Title: Mechanisms of genome regulation in human islets and their role in the pathogenesis of type 2 diabetes
Author: van de Bunt, Gerrit Martinus
ISNI:       0000 0004 5366 2411
Awarding Body: University of Oxford
Current Institution: University of Oxford
Date of Award: 2014
Availability of Full Text:
Access through EThOS:
Full text unavailable from EThOS. Restricted access.
Access through Institution:
Abstract:
Genome-wide association studies (GWAS) have made substantial progress in implicating genomic regions in type 2 diabetes (T2D) susceptibility. Whilst attributing causal mechanisms to loci has proved non trivial, these studies have provided insights into the genetic architecture underlying the disease. GWAS findings indicate a causal role for gene regulatory processes, and suggest that pancreatic beta-cells play a pivotal role in mediating common T2D association. Work presented in this thesis therefore sought to generate novel regulatory annotations from human islets, and to assess whether T2D-associated loci can be accurately fine-mapped using statistical approaches, with the aim of improving understanding of causal mechanisms underlying these associations through integration of the two approaches. Using small RNA sequencing in human islets and enriched beta-cell populations (both n=3) and mRNA sequencing in a large number of human islets (n=130), I increased the number of available human islet annotations. These studies identified high or islet-specific expression in many micro RNAs (miRNAs) without previously known roles in human islets. It also provided the largest study of quantitative trait loci (eQTLs) and allele-specific expression (ASE) in human islets to date, identifying significant eQTLs for 1,636 genes and significant ASE at 8,754 genes. There was enrichment of active islet chromatin, compared to other tissues, at the best eQTL variant for each gene, but also substantial sharing of significant eQTLs between islets and other tissues. Simulations were used to assess the utility of fine-mapping approaches for refining common disease-associated loci to smaller intervals or sets of variants likely to include the causal variant. The results demonstrated that fine-mapping can indeed refine these loci to sets or intervals of a size more amenable to functional follow-up or focussed intersection with high quality annotations. Furthermore, using an approximated Bayesian approach, I was able to refine twenty-one of the known common T2D-associated loci. Finally, using the newly generated annotations, I demonstrated enrichment of T2D association signal for regulatory RNA annotations (islet lncRNAs and miRNA target gene sets). I also identified examples in which these types of annotation overlap common and rare variation suggestive of a role in T2D pathogenesis. Using further islet annotations, I also uncovered potential causal mechanisms at four of the twentyone fine-mapped common T2D loci. These data therefore provide many novel islet regulatory annotations that can be intersected with T2D genetics, and provide a first example of how such an approach can lead to novel potential causal mechanisms underlying association loci.

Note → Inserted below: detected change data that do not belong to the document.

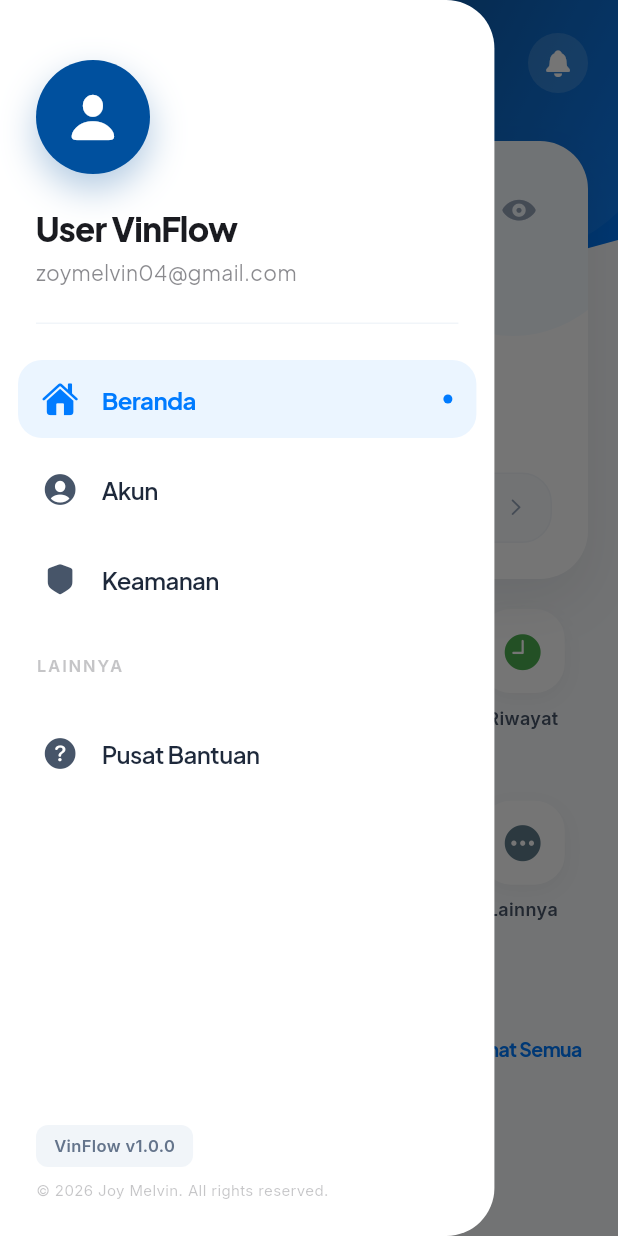
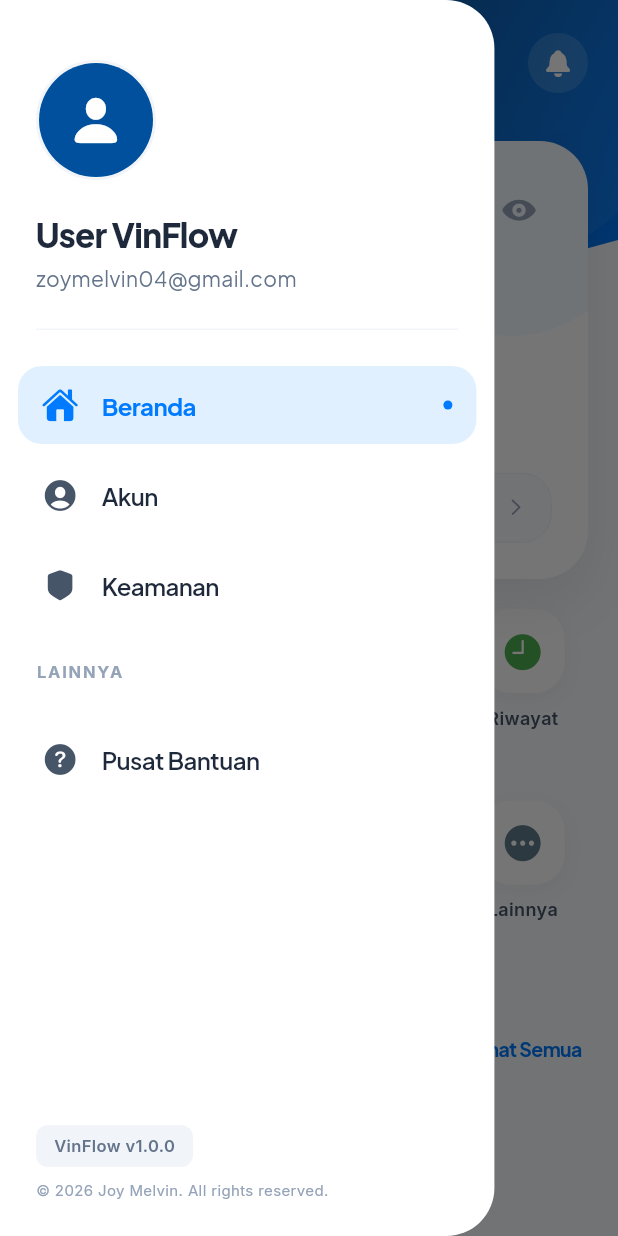
Before and after one commit to zoymelvin/VinFlow-app, a Flutter app: the screen it shows after launch, with the side drawer open, on a phone screen of 412 x 824 dp. Run offline on Flutter 3.47's test engine with Material 3 defaults, Android fonts, the phone set to English and light mode, and no system bars; our stand-ins replace cloud_firestore, dio, firebase_core, google_fonts, image_picker, syncfusion_flutter_charts; missing offline and left inert: cloudinary_public; accounts and stored records are empty.

Commit message:
VinFlow APP

```diff
--- a/lib/views/widgets/side_menu.dart
+++ b/lib/views/widgets/side_menu.dart
@@ -12,9 +12,10 @@ class SideMenu extends StatelessWidget {
   @override
   Widget build(BuildContext context) {
     return Container(
+      // Gunakan warna solid Colors.white agar tidak glitch abu-abu
       width: MediaQuery.of(context).size.width * 0.80,
       decoration: const BoxDecoration(
-        color: CupertinoColors.systemBackground,
+        color: Colors.white,
         borderRadius: BorderRadius.only(
           topRight: Radius.circular(32),
           bottomRight: Radius.circular(32),
@@ -37,8 +38,8 @@ class SideMenu extends StatelessWidget {
                 if (snapshot.hasData && snapshot.data!.exists) {
                   final data = snapshot.data!.data() as Map<String, dynamic>;
                   name = data['name'] ?? name;
-                  email = data['email'] ?? email; // EMAIL DINAMIS
-                  profileUrl = data['profileImageUrl']; // FOTO DINAMIS
+                  email = data['email'] ?? email;
+                  profileUrl = data['profileImageUrl'];
                 }
 
                 return Padding(
@@ -46,21 +47,16 @@ class SideMenu extends StatelessWidget {
                   child: Column(
                     crossAxisAlignment: CrossAxisAlignment.start,
                     children: [
+                      // PERBAIKAN: Hapus BoxShadow berat untuk menghindari glitch abu-abu
                       Container(
-                        decoration: BoxDecoration(
+                        decoration: const BoxDecoration(
                           shape: BoxShape.circle,
-                          boxShadow: [
-                            BoxShadow(
-                              color: const Color(0xFF00509E).withOpacity(0.3),
-                              blurRadius: 20,
-                              offset: const Offset(0, 10),
-                            ),
-                          ],
+                          // Border tipis sebagai ganti Shadow agar tetap terlihat premium
+                          border: Border.fromBorderSide(BorderSide(color: Color(0xFFF1F5F9), width: 2)),
                         ),
                         child: CircleAvatar(
                           radius: 38,
                           backgroundColor: const Color(0xFF00509E),
-                          // LOGIKA MENAMPILKAN FOTO CLOUDINARY DI SIDE MENU
                           backgroundImage: (profileUrl != null && profileUrl.isNotEmpty)
                               ? NetworkImage(profileUrl)
                               : null,
@@ -77,6 +73,7 @@ class SideMenu extends StatelessWidget {
                           fontSize: 22,
                           fontWeight: FontWeight.w800,
                           letterSpacing: -0.5,
+                          color: const Color(0xFF1E293B),
                         ),
                       ),
                       const SizedBox(height: 4),
@@ -84,7 +81,7 @@ class SideMenu extends StatelessWidget {
                         email,
                         style: GoogleFonts.plusJakartaSans(
                           fontSize: 14,
-                          color: CupertinoColors.secondaryLabel,
+                          color: const Color(0xFF64748B),
                           fontWeight: FontWeight.w400,
                         ),
                       ),
@@ -103,17 +100,17 @@ class SideMenu extends StatelessWidget {
               child: ListView(
                 padding: const EdgeInsets.symmetric(vertical: 20, horizontal: 12),
                 children: [
-                  _drawerItem(CupertinoIcons.house_fill, "Beranda", true, () {
+                  _drawerItem(context, CupertinoIcons.house_fill, "Beranda", true, () {
                     Navigator.pop(context);
                   }),
-                  _drawerItem(CupertinoIcons.person_crop_circle_fill, "Akun", false, () {
+                  _drawerItem(context, CupertinoIcons.person_crop_circle_fill, "Akun", false, () {
                     Navigator.pop(context);
                     Navigator.push(
                       context,
                       CupertinoPageRoute(builder: (context) => const ProfileScreen()),
                     );
                   }),
-                  _drawerItem(CupertinoIcons.shield_fill, "Keamanan", false, () {
+                  _drawerItem(context, CupertinoIcons.shield_fill, "Keamanan", false, () {
                     Navigator.pop(context);
                     Navigator.push(
                       context,
@@ -128,13 +125,13 @@ class SideMenu extends StatelessWidget {
                       style: TextStyle(
                         fontSize: 11,
                         fontWeight: FontWeight.w700,
-                        color: CupertinoColors.placeholderText,
+                        color: Color(0xFF94A3B8),
                         letterSpacing: 1.2,
                       ),
                     ),
                   ),
 
-                  _drawerItem(CupertinoIcons.question_circle_fill, "Pusat Bantuan", false, () {
+                  _drawerItem(context, CupertinoIcons.question_circle_fill, "Pusat Bantuan", false, () {
                     Navigator.pop(context);
                     Navigator.push(
                       context,
@@ -168,7 +165,7 @@ class SideMenu extends StatelessWidget {
                   const SizedBox(height: 8),
                   const Text(
                     "© 2026 Joy Melvin. All rights reserved.",
-                    style: TextStyle(fontSize: 10, color: CupertinoColors.placeholderText),
+                    style: TextStyle(fontSize: 10, color: Color(0xFF94A3B8)),
                   ),
                 ],
               ),
@@ -179,7 +176,7 @@ class SideMenu extends StatelessWidget {
     );
   }
 
-  Widget _drawerItem(IconData icon, String title, bool isSelected, VoidCallback onTap) {
+  Widget _drawerItem(BuildContext context, IconData icon, String title, bool isSelected, VoidCallback onTap) {
     return CupertinoButton(
       padding: EdgeInsets.zero,
       onPressed: onTap,
@@ -187,8 +184,9 @@ class SideMenu extends StatelessWidget {
         margin: const EdgeInsets.symmetric(vertical: 4),
         padding: const EdgeInsets.symmetric(horizontal: 16, vertical: 14),
         decoration: BoxDecoration(
+          // PERBAIKAN: Gunakan warna solid (tanpa Opacity) agar tidak lag di iPhone
           color: isSelected
-              ? const Color(0xFF007BFF).withOpacity(0.08)
+              ? const Color(0xFFE0F0FF) // Warna biru sangat muda tapi solid
               : Colors.transparent,
           borderRadius: BorderRadius.circular(16),
         ),
```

Supervisor: McCarthy, Mark I.; Gloyn, Anna L. Sponsor: Not available
Qualification Name: Thesis (Ph.D.) Qualification Level: Doctoral
EThOS ID: uk.bl.ethos.639982  DOI: Not available
Keywords: Genetics (medical sciences) ; Diabetes ; Islamic art ; type 2 diabetes ; genetics & genomics ; islet of langerhans
Share: